_PROMPT:_ How many of the lines below have "test" in them? Say the number and nothing more.

_DATA RECORDS:_
====
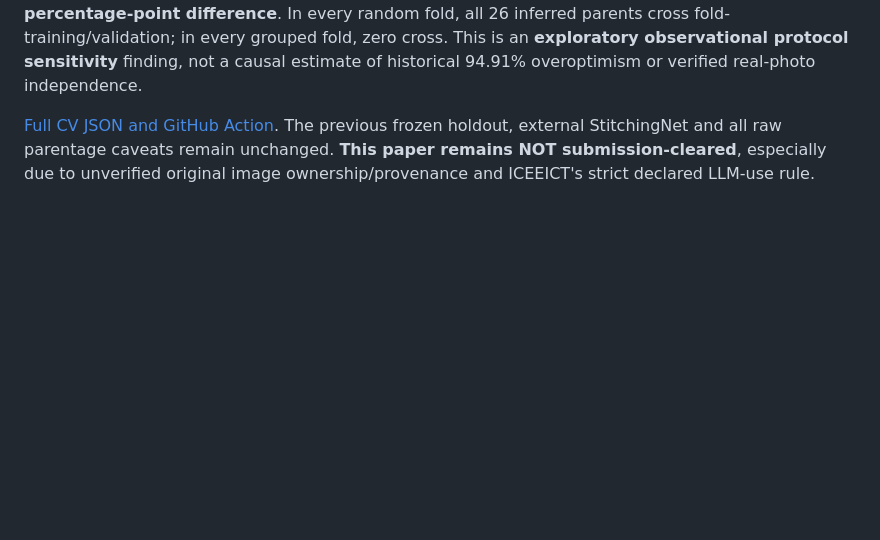
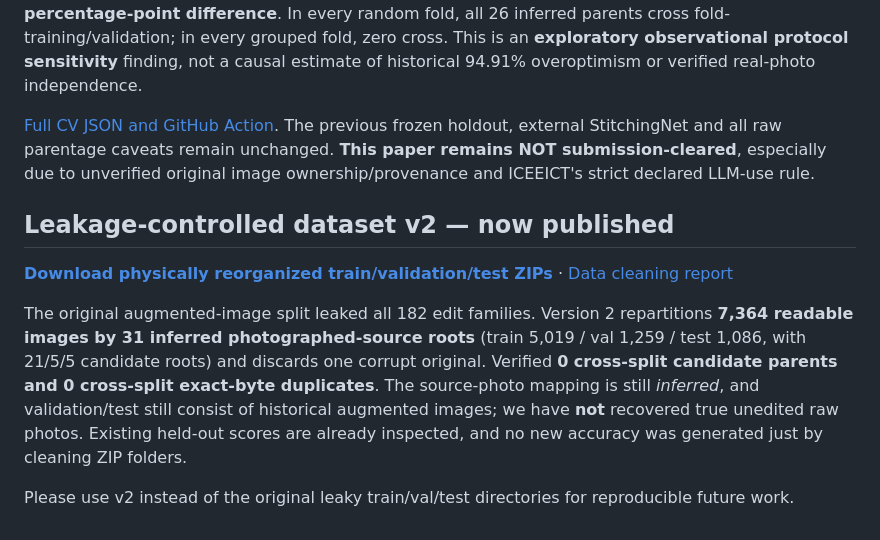
Before and after one commit to kahakashanashraf/Broken-Stitch-Detection-in-Garment-Manufacturing, a Markdown page: README.md, the part around the change. Drawn GitHub-style; blank space fills up the shorter version.

Commit message:
Document completed photo-parent-grouped dataset v2 release and remaining photo-source limits

```diff
--- a/README.md
+++ b/README.md
@@ -109,3 +109,12 @@ This manuscript replaces the unexecuted-protocol-only emphasis with **actual mea
 The new **development-only 5-fold split-protocol diagnostic** used 6,278 images from 26 inferred photographed-source parents, **without accessing** the previously inspected five-parent internal holdout or StitchingNet. Identical frozen MobileNetV3-Small features and logistic classifier produced image-random pooled OOF macro-F1 **0.8714** versus inferred-parent-grouped **0.6879**; observed **18.35 percentage-point difference**. In every random fold, all 26 inferred parents cross fold-training/validation; in every grouped fold, zero cross. This is an **exploratory observational protocol sensitivity** finding, not a causal estimate of historical 94.91% overoptimism or verified real-photo independence.
 
 [Full CV JSON and GitHub Action](https://github.com/kahakashanashraf/Broken-Stitch-Detection-in-Garment-Manufacturing/releases/tag/development-split-sensitivity-v1). The previous frozen holdout, external StitchingNet and all raw parentage caveats remain unchanged. **This paper remains NOT submission-cleared**, especially due to unverified original image ownership/provenance and ICEEICT's strict declared LLM-use rule.
+
+
+## Leakage-controlled dataset v2 — now published
+
+**[Download physically reorganized train/validation/test ZIPs](https://github.com/kahakashanashraf/Broken-Stitch-Detection-in-Garment-Manufacturing/releases/tag/leakage-controlled-dataset-v2-inferred-31-parents)** · [Data cleaning report](docs/DATASET_V2_LEAKAGE_CONTROL_2026_10_19.md)
+
+The original augmented-image split leaked all 182 edit families. Version 2 repartitions **7,364 readable images by 31 inferred photographed-source roots** (train 5,019 / val 1,259 / test 1,086, with 21/5/5 candidate roots) and discards one corrupt original. Verified **0 cross-split candidate parents and 0 cross-split exact-byte duplicates**. The source-photo mapping is still *inferred*, and validation/test still consist of historical augmented images; we have **not** recovered true unedited raw photos. Existing held-out scores are already inspected, and no new accuracy was generated just by cleaning ZIP folders.
+
+Please use v2 instead of the original leaky train/val/test directories for reproducible future work.
```
Also changed, not shown: docs/DATASET_V2_LEAKAGE_CONTROL_2026_10_19.md (added, +44 -0 lines).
====
_SOLUTION:_ 3